* Record set
--------------------------------------------------

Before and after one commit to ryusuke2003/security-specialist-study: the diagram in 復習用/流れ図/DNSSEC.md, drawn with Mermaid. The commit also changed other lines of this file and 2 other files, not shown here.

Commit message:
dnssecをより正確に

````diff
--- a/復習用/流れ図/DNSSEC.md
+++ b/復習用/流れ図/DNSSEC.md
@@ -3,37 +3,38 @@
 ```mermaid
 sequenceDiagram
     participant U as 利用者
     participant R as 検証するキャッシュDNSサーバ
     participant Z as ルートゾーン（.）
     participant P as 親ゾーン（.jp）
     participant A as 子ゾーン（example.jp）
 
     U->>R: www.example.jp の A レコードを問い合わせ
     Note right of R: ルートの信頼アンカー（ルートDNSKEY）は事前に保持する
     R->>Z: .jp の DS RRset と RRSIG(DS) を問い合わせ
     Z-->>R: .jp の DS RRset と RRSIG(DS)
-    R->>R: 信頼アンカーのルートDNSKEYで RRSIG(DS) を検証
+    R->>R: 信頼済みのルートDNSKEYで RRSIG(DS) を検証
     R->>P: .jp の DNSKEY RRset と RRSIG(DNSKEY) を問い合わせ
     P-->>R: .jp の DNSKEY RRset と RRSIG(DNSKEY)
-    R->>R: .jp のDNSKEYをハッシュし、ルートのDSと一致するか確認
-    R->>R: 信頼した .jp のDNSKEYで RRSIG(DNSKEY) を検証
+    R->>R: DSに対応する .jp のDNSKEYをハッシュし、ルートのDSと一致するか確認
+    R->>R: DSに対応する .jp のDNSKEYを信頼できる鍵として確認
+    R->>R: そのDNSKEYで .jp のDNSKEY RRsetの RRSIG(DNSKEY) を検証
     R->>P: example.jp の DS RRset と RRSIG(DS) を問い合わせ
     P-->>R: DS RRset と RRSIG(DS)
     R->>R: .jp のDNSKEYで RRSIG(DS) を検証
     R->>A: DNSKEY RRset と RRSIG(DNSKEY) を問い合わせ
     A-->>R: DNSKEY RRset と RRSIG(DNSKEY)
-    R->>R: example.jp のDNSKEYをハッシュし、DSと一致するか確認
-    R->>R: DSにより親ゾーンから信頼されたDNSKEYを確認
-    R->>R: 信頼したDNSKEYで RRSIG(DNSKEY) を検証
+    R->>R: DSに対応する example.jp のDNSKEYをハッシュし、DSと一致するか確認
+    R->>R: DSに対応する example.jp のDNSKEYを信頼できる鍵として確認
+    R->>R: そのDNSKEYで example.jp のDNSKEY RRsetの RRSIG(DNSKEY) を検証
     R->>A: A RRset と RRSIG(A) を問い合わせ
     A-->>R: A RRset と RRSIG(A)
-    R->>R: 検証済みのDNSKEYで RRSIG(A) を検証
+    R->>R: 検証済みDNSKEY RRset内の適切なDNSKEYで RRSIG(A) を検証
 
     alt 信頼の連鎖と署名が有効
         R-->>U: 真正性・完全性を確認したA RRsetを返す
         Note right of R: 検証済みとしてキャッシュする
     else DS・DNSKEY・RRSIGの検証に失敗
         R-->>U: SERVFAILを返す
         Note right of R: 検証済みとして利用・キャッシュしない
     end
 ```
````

--------------------------------------------------

* Prompt
Exactly the lines from the one holding "example.jp のDNSKEY RRsetの RRSIG(DNSKEY) を検証" through the end of the data are to be repeated, with both ends included.

* Result for this task
+    R->>R: そのDNSKEYで example.jp のDNSKEY RRsetの RRSIG(DNSKEY) を検証
     R->>A: A RRset と RRSIG(A) を問い合わせ
     A-->>R: A RRset と RRSIG(A)
-    R->>R: 検証済みのDNSKEYで RRSIG(A) を検証
+    R->>R: 検証済みDNSKEY RRset内の適切なDNSKEYで RRSIG(A) を検証
 
     alt 信頼の連鎖と署名が有効
         R-->>U: 真正性・完全性を確認したA RRsetを返す
         Note right of R: 検証済みとしてキャッシュする
     else DS・DNSKEY・RRSIGの検証に失敗
         R-->>U: SERVFAILを返す
         Note right of R: 検証済みとして利用・キャッシュしない
     end
 ```
````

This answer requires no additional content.